He said that UH officials could come back with different models for the Legislature to examine.
For example, Sen. Donavan Dela Cruz, chair of the Ways and Means Committee, asked if more students could be encouraged to spend their first two years at community colleges, where tuition is cheaper, before transferring to the four-year schools.
One of the most contentious issues in recent years has been the university’s handling of its deferred maintenance backlog, which ballooned to more than $800 million last year.
UH officials have proposed a six-year, $1 billion spending plan to address some of the maintenance issues while replacing some of the 10-campus system’s worst buildings, most of them on the Manoa campus.
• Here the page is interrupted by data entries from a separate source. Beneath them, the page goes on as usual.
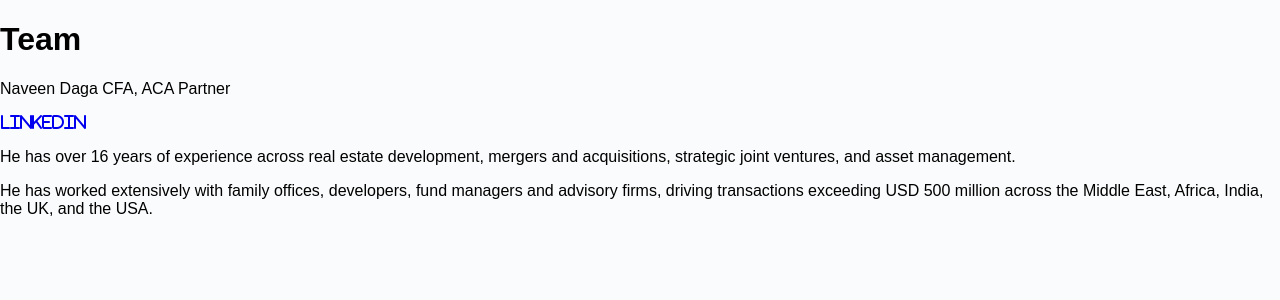
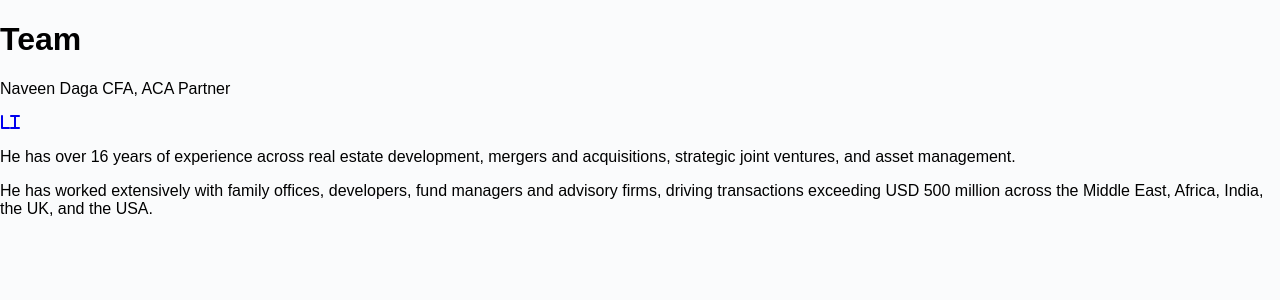
Before and after one commit to ashish161/naveen, a Jekyll site: the page built from _sections/03-team.md, in a window 1280 px wide. Shown: the top 300 px of the page. Built offline with Jekyll 4.4.1, drawn with Linux system fonts in a browser that asks for light colours.

Commit message:
Added fa-linkedin-square 1

```diff
--- a/_sections/03-team.md
+++ b/_sections/03-team.md
@@ -9,7 +9,7 @@
 # Team
 Naveen Daga CFA, ACA Partner
 
-<a href="https://www.linkedin.com/in/navindaga/" target="_blank" aria-label="LinkedIn"><i class="fab fa-linkedin-square">LinkedIn</i></a>
+<a href="https://www.linkedin.com/in/navindaga/" target="_blank" aria-label="LinkedIn"><i class="fab fa-linkedin-square">Li</i></a>
 
 He has over 16 years of experience across real estate development, mergers and acquisitions, strategic joint ventures, and asset management.
 
```
Also changed, not shown: 3 other files.
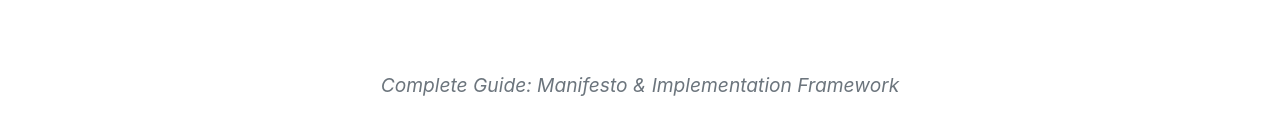
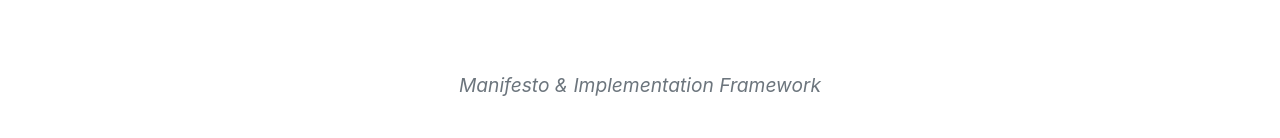
Before and after one commit to S4org/manifesto, a plain HTML site: page index.html in a window 1280 px wide. Shown: the part 284-422 px from the top of the page. Drawn offline with Linux system fonts and the light colour scheme.

Commit message:
Changed sub heading

```diff
--- a/index.html
+++ b/index.html
@@ -357,7 +357,7 @@
 
     <header role="banner">
         <h1>S4: Living Systems for Our Shared Future</h1>
-        <p class="subtitle">Complete Guide: Manifesto & Implementation Framework</p>
+        <p class="subtitle">Manifesto & Implementation Framework</p>
     </header>
 
     <main id="main-content" role="main">
```
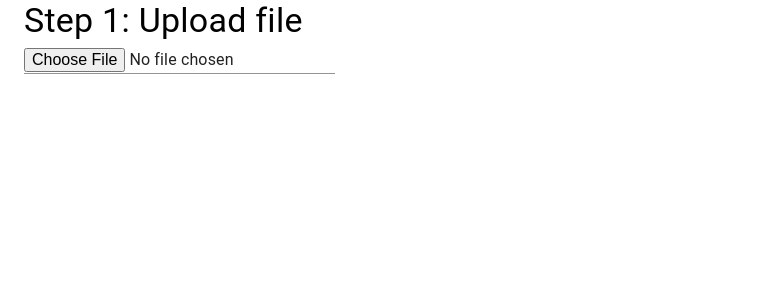
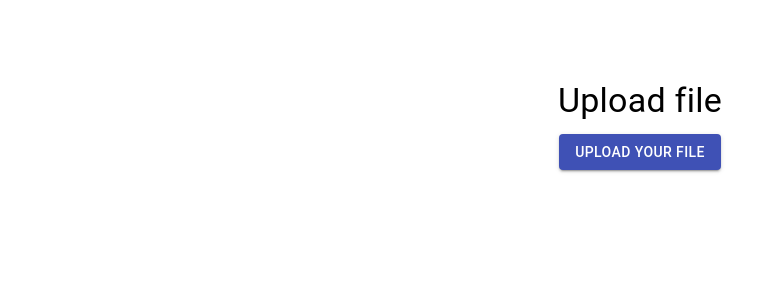
Before and after one commit to ChrisPhilbin/AddressConverter, a React (Create React App) app: page / in a window 1280 px wide. Shown: the top 300 px of the page, without its empty margins (0-761 px from the left). Built offline with nearby package versions, Linux system fonts and the light colour scheme.

Commit message:
Fixing styling issues

```diff
--- a/src/App.js
+++ b/src/App.js
@@ -4,8 +4,23 @@
 import Button from '@material-ui/core/Button'
 import Typography from '@material-ui/core/Typography'
 import Input from '@material-ui/core/Input'
+import Grid from '@material-ui/core/Grid'
+import { makeStyles } from '@material-ui/core/styles'
+
+const useStyles = makeStyles((theme) => ({
+  addressData: {
+    marginTop: '30px',
+    textAlign: 'center'
+  },
+  startHere: {
+    textAlign: 'center',
+    marginTop: '80px'
+  }
+}))
 
 const App = () => {
+
+  const classes = useStyles()
 
   let [file, setFile]                           = useState(null)
   let [verifiedAddresses, setVerifiedAddresses] = useState([])
@@ -51,24 +66,43 @@
     })
   }
 
+  console.log(verifiedAddresses)
+
   return (
     <Container>
-      <Typography variant="h4">Step 1: Upload file</Typography>
-      <Input type="file" onChange={(e) => setFile(e.target.files[0]) } />
-      { file ? <Button onClick={() => handleConvert(extract)}>Convert</Button> : null}
-      {/* <Button onClick={() => verifyAddresses()}>Verify Addresses</Button> */}
 
-      {/* { isVerified?
-        <>
-          {verifiedAddresses.map((address) => (
-            <div>
-              {console.log(address, "address object")}
-              {address.address[0].long_name} {address.address[1].long_name} {address.address[2].long_name} {address.address[5].long_name} {address.address[7].long_name}
-            </div>
-          ))}
-        </>
-      : null } */}
+      <Grid container spacing={3}>
 
+        <Grid item xs={12} className={classes.startHere}>
+          { !file ?
+            <>
+              <Typography variant="h4" gutterBottom>Upload file</Typography>
+
+              <Input accept="*" id="upload-button" style={{display: 'none'}} onChange={(e) => setFile(e.target.files[0])} type="file" />
+
+              <label htmlFor="upload-button">
+                <Button variant="contained" color="primary" component="span">Upload your file</Button>
+              </label>
+            </>
+          :
+            <>
+              <Button variant="contained" color="primary" onClick={() => handleConvert(extract)}>Convert</Button>
+            </>
+          }
+        </Grid>
+
+        <Grid item xs={12} className={classes.addressData}>
+          { isVerified?
+            <>
+              {verifiedAddresses.map((address) => (
+                <div>
+                  {address.firstName} {address.lastName} {address.address}
+                </div>
+              ))}
+            </>
+          : null }
+        </Grid>
+      </Grid>
     </Container>
   )
 }
```
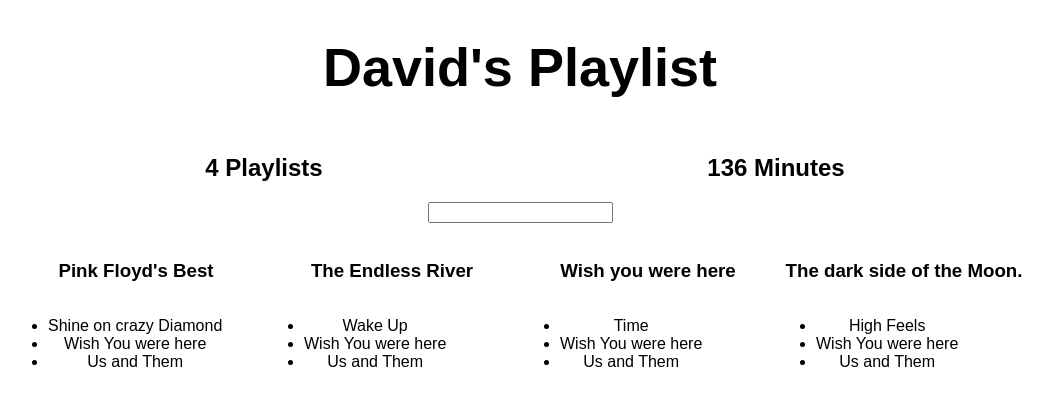
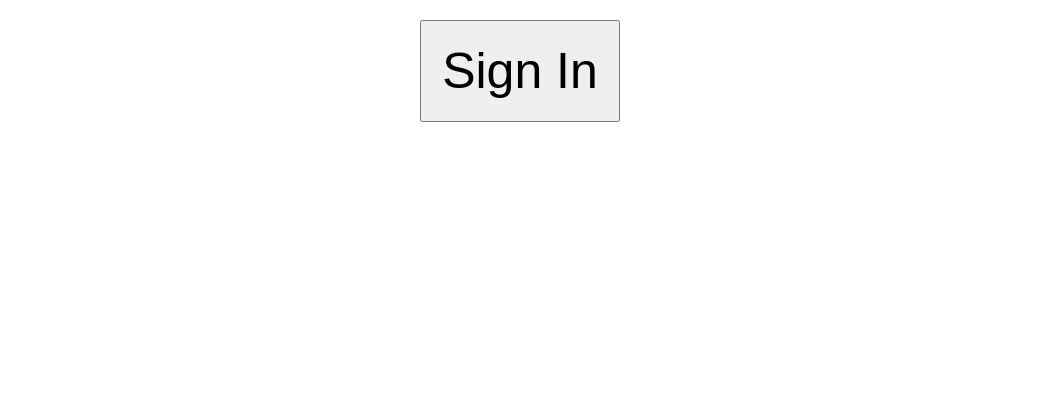
Before and after one commit to vkbinfo/react-music-playlist, a React (Create React App) app: page / in a window 1280 px wide. Shown: the top 406 px of the page, without its empty margins (120-1173 px from the left). Built offline with nearby package versions, Linux system fonts and the light colour scheme.

Commit message:
Added spotify playlist with images

```diff
--- a/src/App.js
+++ b/src/App.js
@@ -51,12 +51,31 @@
 }
 
 class HoursCounter extends Component {
+
+  constructor(props){
+    super(props);
+    this.state = {};
+  }
+
+  componentWillReceiveProps(nextProps){
+    // updated props will come here.
+    this.setState({playlists:nextProps.playlists})
+    console.log("new Props");
+    console.log(nextProps);
+    this.render()
+  }
+
   render(){
-    let allSongs = this.props.playlists.reduce((allPlaylist, playlist) =>{
+    console.log("is it right", this.state.playlists)
+    let songsToLoad = this.state.playlists
+    ?(this.state.playlists.reduce((allPlaylist, playlist) =>{
+      console.log("great", playlist)
       return allPlaylist.concat(playlist.songs)}
-    ,[])
-    let totalDuaration = allSongs.reduce((sum, song) =>
-    {return sum + song.length;}, 0);
+    ,[]))
+    :[]
+    console.log("songs to load",songsToLoad)
+    let totalDuaration = songsToLoad.reduce((sum, song) => sum + song.length, 0);
+
     return (
       <div style={{...colorSetting, width: "40%", display: 'inline-block'}}>
         <h2>{Math.round(totalDuaration/60)} Minutes</h2>
@@ -81,9 +100,10 @@
   render(){
     return (
       <div style = {{...colorSetting, width: "20%", display: "inline-block"}}>
-      <img/>
+      <img src={this.props.playlist.imageURL} style={{width:"120px"}}/>
       <h3>{this.props.playlist.name}</h3>
       <ul style = { {float: "left"} }>
+      {console.log("hata savan ki ghata",this.props.playlist)}
       {this.props.playlist.songs.map(song => <li>{song.name}</li>)}
       </ul>
       </div>
@@ -92,31 +112,70 @@
 }
 
 class App extends Component {
+
   constructor(props){
     super();
     this.state = {
-      serverData: {},
       filter :''
     };
   }
 
+  async getSongs(tracksInfo, accessToken){
+    let songList = []
+     await  fetch(tracksInfo.href,{headers: {Authorization: 'Bearer ' + accessToken}})
+                          .then(  response => response.json())
+                          .then(data => data.items.forEach(track =>{
+                                                          let singleTrackInfo = {name:track.track.name, length:330}
+                                                        songList.push(singleTrackInfo);
+                                                          })
+                                )
+    return songList;
+  }
+
   componentDidMount(){
-    setTimeout(() => {
-      this.setState({serverData: fakeServerData});
-      }, 2000
-    );
+    let params = (new URL(document.location)).searchParams;
+    let accessToken = params.get("access_token");
+    if (accessToken) {
+        fetch("https://api.spotify.com/v1/me", {headers: {Authorization: 'Bearer ' + accessToken }})
+        .then(  response => response.json())
+        .then(data=>{
+                        this.setState({user:{name: data.display_name}})
+                      })
 
+        let playlists = []
+        // let's get playlist of user
+      fetch("https://api.spotify.com/v1/me/playlists", {headers: {Authorization: 'Bearer ' + accessToken}})
+      .then( response => response.json() )
+      .then( data=>data.items.forEach( playlist => { let playlistDetail ={name: '', songs:[]};
+                                                      console.log(playlist);
+                                                      playlistDetail['name'] = playlist.name;
+                                                      playlistDetail['imageURL']= playlist.images[0].url
+                                                      this.getSongs(playlist.tracks,accessToken).then(data => playlistDetail.songs = data)
+                                                      playlists.push(playlistDetail)
                                                     }
+                                      )
+            )
+      .then(_=>{
+                console.log("printing playlist", playlists)
+                this.setState({playlists: playlists});
+                console.log("printing state");
+                console.log(this.state);
+              }
+            )
+    }
+  }
+
   render() {
-    let playListToRender = this.state.serverData.user ?
-    this.state.serverData.user.playlists.filter( playlist =>
-    playlist.name.includes(this.state.filter)) : []
-
+    let playListToRender = this.state.playlists
+    ? this.state.playlists.filter( playlist =>
+      playlist.name.toLowerCase().includes(this.state.filter.toLowerCase()))
+    : []
     return (
       <div className = "App">
-      {this.state.serverData.user ?
-      <div>
-      <h1 style = {{...colorSetting, fontSize : '54px'}}> {this.state.serverData.user.name}'s Playlist </h1>
+        {
+          this.state.user
+          ?<div>
+            <h1 style = {{...colorSetting, fontSize : '54px'}}> {this.state.user.name}'s Playlist </h1>
             <PlaylistCounter playlists = {playListToRender} />
             <HoursCounter playlists = {playListToRender} />
             <Filter onTextChange={
@@ -124,7 +183,11 @@
               this.setState({filter:filterString})
               }/>
             { playListToRender.map(playlist => <Playlist playlist = {playlist} />)}
-      </div> : <h2> Loading... </h2>}
+            </div>
+          : <button onClick = {()=>window.location = "http://localhost:8888/login"}
+                    style={{padding: '20px', 'font-size': '50px', 'margin-top': '20px'}}> Sign In
+            </button>
+        }
       </div>
     );
   }
```
Lines whose indentation alone changed are shown as unchanged.
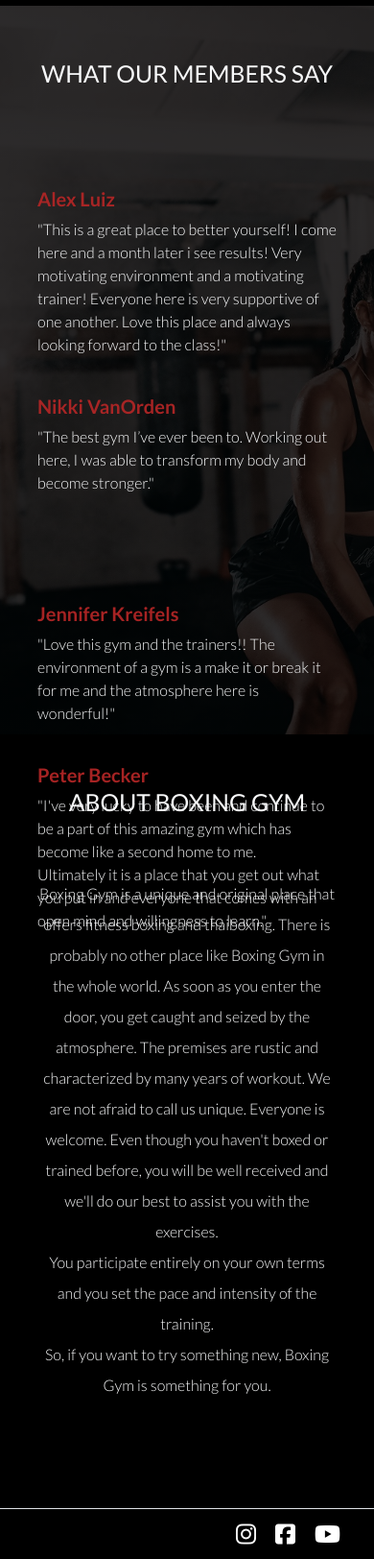
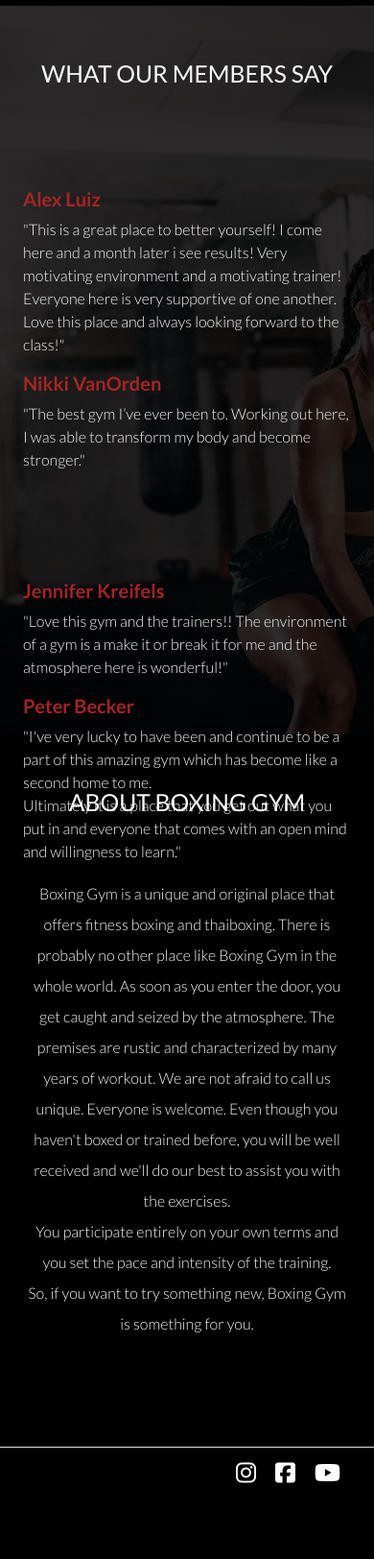
Before and after one commit to Code-Institute-Submissions/DinaPapsujevica-MP4-Boxing-gym_NovResub, a Django app: page / in a window 390 px wide. Shown: the part 3732-5356 px from the top of the page at 96% size. After the commit the page ends 5277 px from the top, so only its background shows below. Run offline with Django 3.2, Linux system fonts and the light colour scheme; some libraries are stand-ins or nearby versions.

Commit message:
work on responsive landing page

```diff
--- a/home/templates/home/index.html
+++ b/home/templates/home/index.html
@@ -104,8 +104,7 @@
             <h2 class="pb-5 pt-2 text-uppercase text-center">What our members say</h2>
           </div>
         </div>
-        <div class="container">
-          <div class="row g-4 py-5 row-cols-1 row-cols-lg-2">
+        <div class="row  py-5 row-cols-1 row-cols-lg-2">
           <div class="col d-flex align-items-start">
             <div>
               <h5 class="member-name">Alex Luiz</h5>
@@ -123,7 +122,7 @@
             </div>
           </div>
         </div>
-          <div class="row g-4 py-5 row-cols-1 row-cols-lg-2">
+        <div class="row py-5 row-cols-1 row-cols-lg-2">
           <div class="col d-flex align-items-start">
             <div>
               <h5 class="member-name">Jennifer Kreifels</h5>
@@ -139,16 +138,14 @@
           </div>
         </div>
       </div>
-      </div>
 
-      <div class="container-fluid px-4 py-5 text-center text-light">
-        <div class="row ">
+      <div class="container px-4 py-5 text-center text-light">
+        <div class="row">
           <div class="col-12">
             <h2 class="pb-2 pt-2 text-uppercase">About Boxing gym</h2>
           </div>
         </div>
-        <div class="container">
-          <div class="row g-5 py-5">
+        <div class="row py-5">
           <div class="col-12">
             <p class="lh-lg fw-light">Boxing Gym is a unique and original place that offers fitness boxing and thaiboxing.
               There is probably no other place like Boxing Gym in the whole world. As soon as you enter the door, you get caught and seized by the atmosphere.
@@ -160,5 +157,4 @@
           </div>
         </div>
       </div>
-      </div>
 {% endblock %}
```
Lines whose indentation alone changed are shown as unchanged.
UH has requested over $600 million for capital improvement projects for the next biennium, which covers 2020 and 2021.
On Monday, Ige announced he was putting $300 million for those improvements into his budget request to the Legislature for the next biennium. Ige included funding for some of UH’s larger construction projects such as replacing Snyder Hall at UH Manoa and a new science building at Honolulu Community College.
Absent from the major capital requests was funding for UH West Oahu. That irked Sen. Kurt Fevella, the freshman Republican from Ewa Beach.
“The kids are parking in the dirt,” Fevella said. “Tell me if anyone from Manoa would park in the dirt?”
Young said that the university didn’t get its full capital request accepted into Ige’s proposed budget, adding the improvement plan for UH West Oahu had included nearly $20 million for projects.
Those funds would have gone toward improving infrastructure and planning for a new general education building.
Ige is requesting $1 million in 2020 and 2021 for improvement projects at UH West Oahu. That money could go toward repairing roofing and creating an entry plaza, according to UH budget documents.
The legislators also criticized UH’s budget models and processes.
Kim questioned why the university administration sets priorities with a budget policy paper instead of asking individual campuses or departments what they need and building up from there.
That bottom-up approach mirrors the zero-based budgeting system that was proposed for all state agencies by House Finance Chair Sylvia Luke, which would force the university to justify how it spends its money.
Young said the university has tried to implement a more bottom-up approach, but that the budget process is still limited by time.
“(Policy papers) set up the highway, or at least the guide rails, for what we’re trying to advance,” he said.
The UH budget has long been a target for legislators.
The university’s proposed operating budget of $1.2 billion budget is exceeded only by the departments of Education, Human Services, Budget and Finance and Health.
But the relationship between the university and most of the Legislature may be improving.
“The rapport and sense of cooperation is better,” Young, himself a former state budget director, recently told the Civil Beat editorial board.
There are upsides to being a nonprofit as we carry out our public-service mission. We don’t have a paywall on our site, charge a subscription fee, or clutter our articles with ads. But this also means that reader support sustains every aspect of what we do. Without you, we don’t exist. It’s as simple as that. By donating, you’re supporting everyone on staff—and allowing unbiased, factual, honest journalism to thrive. If you value our work, will you make a tax-deductible donation today?